"Parley P. Pratt: The Apostle Paul of Mormonism" is by Terryl L. Givens and Matthew J. Grow.
"PARLEY P. PRATT: The Apostle Paul of Mormonism," by Terryl L. Givens and Matthew J. Grow, Oxford University Press, $34.95, 512 pages (nf)
Shortly before his martyrdom, Parley P. Pratt finished a draft of his autobiography, which was later edited and published in 1874. For more than a century, members of The Church of Jesus Christ of Latter-day Saints have sifted its pages to witness the adventures, trials and testimony of the memorable apostle.
Terryl L. Givens and Matthew J. Grow have added to Pratt’s story and the early history of the LDS Church with their new biography, “Parley P. Pratt: The Apostle Paul of Mormonism.” Givens is a professor of literature and religion at the University of Richmond and the author of numerous books, including “The Book of Mormon: A Very Short Introduction.” Grow is the author of “Liberty to the Downtrodden: Thomas L. Kane, Romantic Reformer,” and director of publications for the LDS Church History Department.
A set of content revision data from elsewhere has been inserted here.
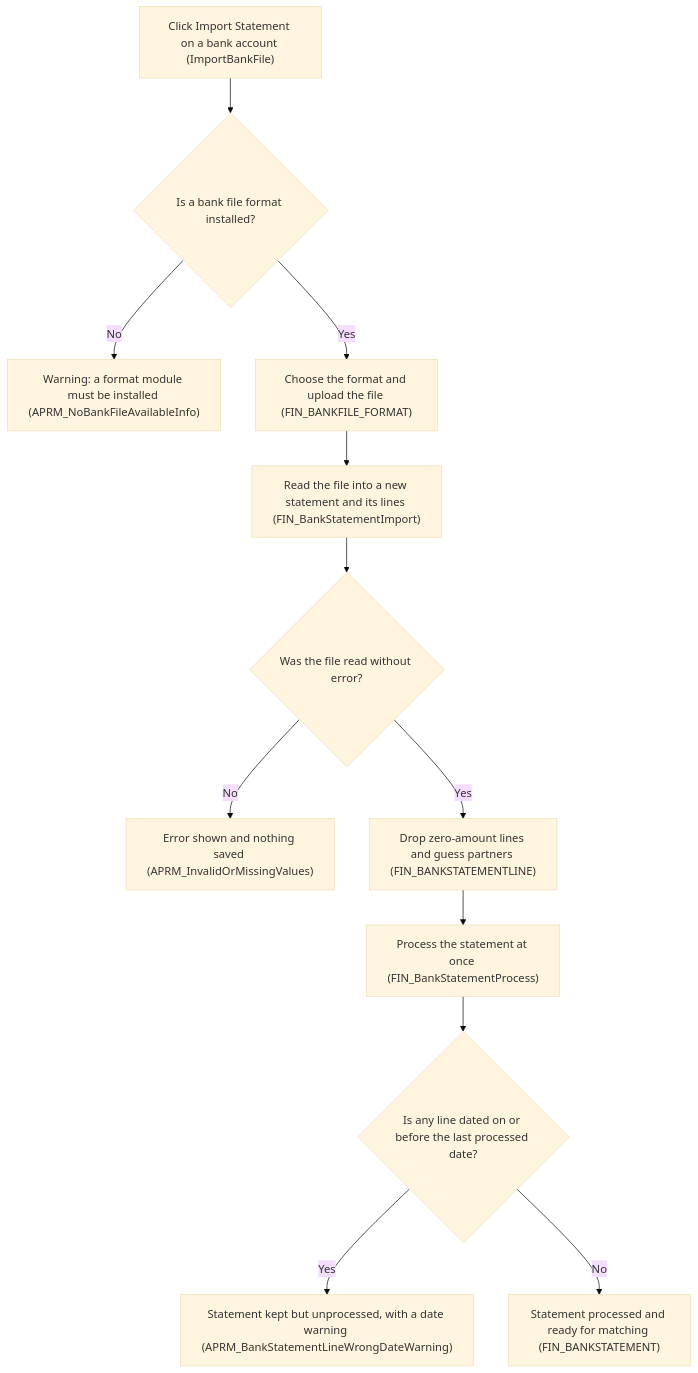
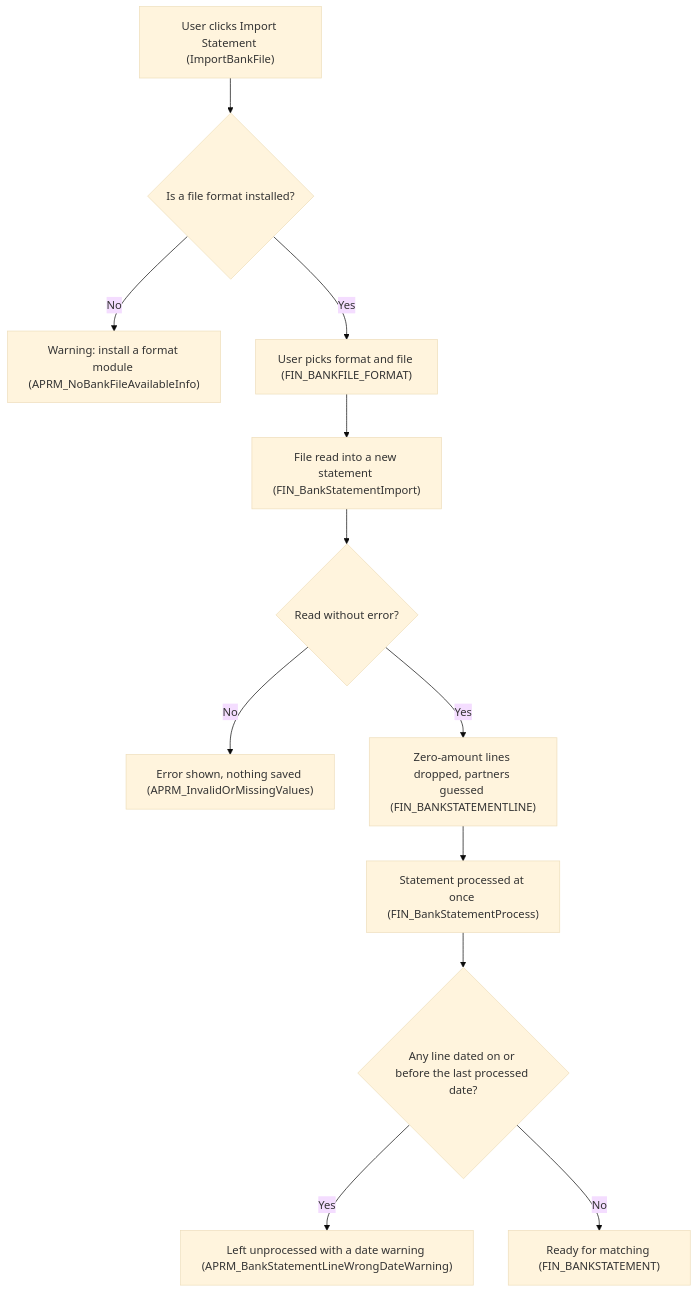
One commit to blitzy-public-samples/openbravo-erp changed the first of 9 diagrams in docs/analysis/analysis-1-current-state-reconciliation.md. Above: the diagram before and after it, drawn with Mermaid (base theme). The commit also changed other lines of this file and 1 other file, not shown here.

````diff
--- a/docs/analysis/analysis-1-current-state-reconciliation.md
+++ b/docs/analysis/analysis-1-current-state-reconciliation.md
@@ -29,14 +29,14 @@
 ```mermaid
 flowchart TD
-    A["Click Import Statement on a bank account (ImportBankFile)"] --> B{"Is a bank file format installed?"}
-    B -->|No| C["Warning: a format module must be installed (APRM_NoBankFileAvailableInfo)"]
-    B -->|Yes| D["Choose the format and upload the file (FIN_BANKFILE_FORMAT)"]
-    D --> E["Read the file into a new statement and its lines (FIN_BankStatementImport)"]
-    E --> F{"Was the file read without error?"}
-    F -->|No| G["Error shown and nothing saved (APRM_InvalidOrMissingValues)"]
-    F -->|Yes| H["Drop zero-amount lines and guess partners (FIN_BANKSTATEMENTLINE)"]
-    H --> I["Process the statement at once (FIN_BankStatementProcess)"]
-    I --> J{"Is any line dated on or before the last processed date?"}
-    J -->|Yes| K["Statement kept but unprocessed, with a date warning (APRM_BankStatementLineWrongDateWarning)"]
-    J -->|No| L["Statement processed and ready for matching (FIN_BANKSTATEMENT)"]
+    A["User clicks Import Statement (ImportBankFile)"] --> B{"Is a file format installed?"}
+    B -->|No| C["Warning: install a format module (APRM_NoBankFileAvailableInfo)"]
+    B -->|Yes| D["User picks format and file (FIN_BANKFILE_FORMAT)"]
+    D --> E["File read into a new statement (FIN_BankStatementImport)"]
+    E --> F{"Read without error?"}
+    F -->|No| G["Error shown, nothing saved (APRM_InvalidOrMissingValues)"]
+    F -->|Yes| H["Zero-amount lines dropped, partners guessed (FIN_BANKSTATEMENTLINE)"]
+    H --> I["Statement processed at once (FIN_BankStatementProcess)"]
+    I --> J{"Any line dated on or before the last processed date?"}
+    J -->|Yes| K["Left unprocessed with a date warning (APRM_BankStatementLineWrongDateWarning)"]
+    J -->|No| L["Ready for matching (FIN_BANKSTATEMENT)"]
 ```
````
Both scholars are members of The Church of Jesus Christ of Latter-day Saints.
In producing another account of “a subject who is a capable autobiographer,” Givens and Grow have not set out to replace Pratt’s original work. Their account is intended to complement Pratt’s autobiography, which focuses somewhat narrowly on “how he became the apostle he was in midlife.”
In particular, Givens and Grow seek to “restore Pratt’s family life,” place “him within his intellectual and theological worlds, both within Mormonism and beyond,” and address “controversial events” largely minimized in Pratt’s own account.
In a work intended for a general audience, the authors pursue their objectives in 14 chapters that progress chronologically, beginning with a brief account of Pratt’s ancestry and concluding with the aftermath of his martyrdom in 1857. An introduction and epilogue are included, along with two appendices that detail Pratt’s publications and family members.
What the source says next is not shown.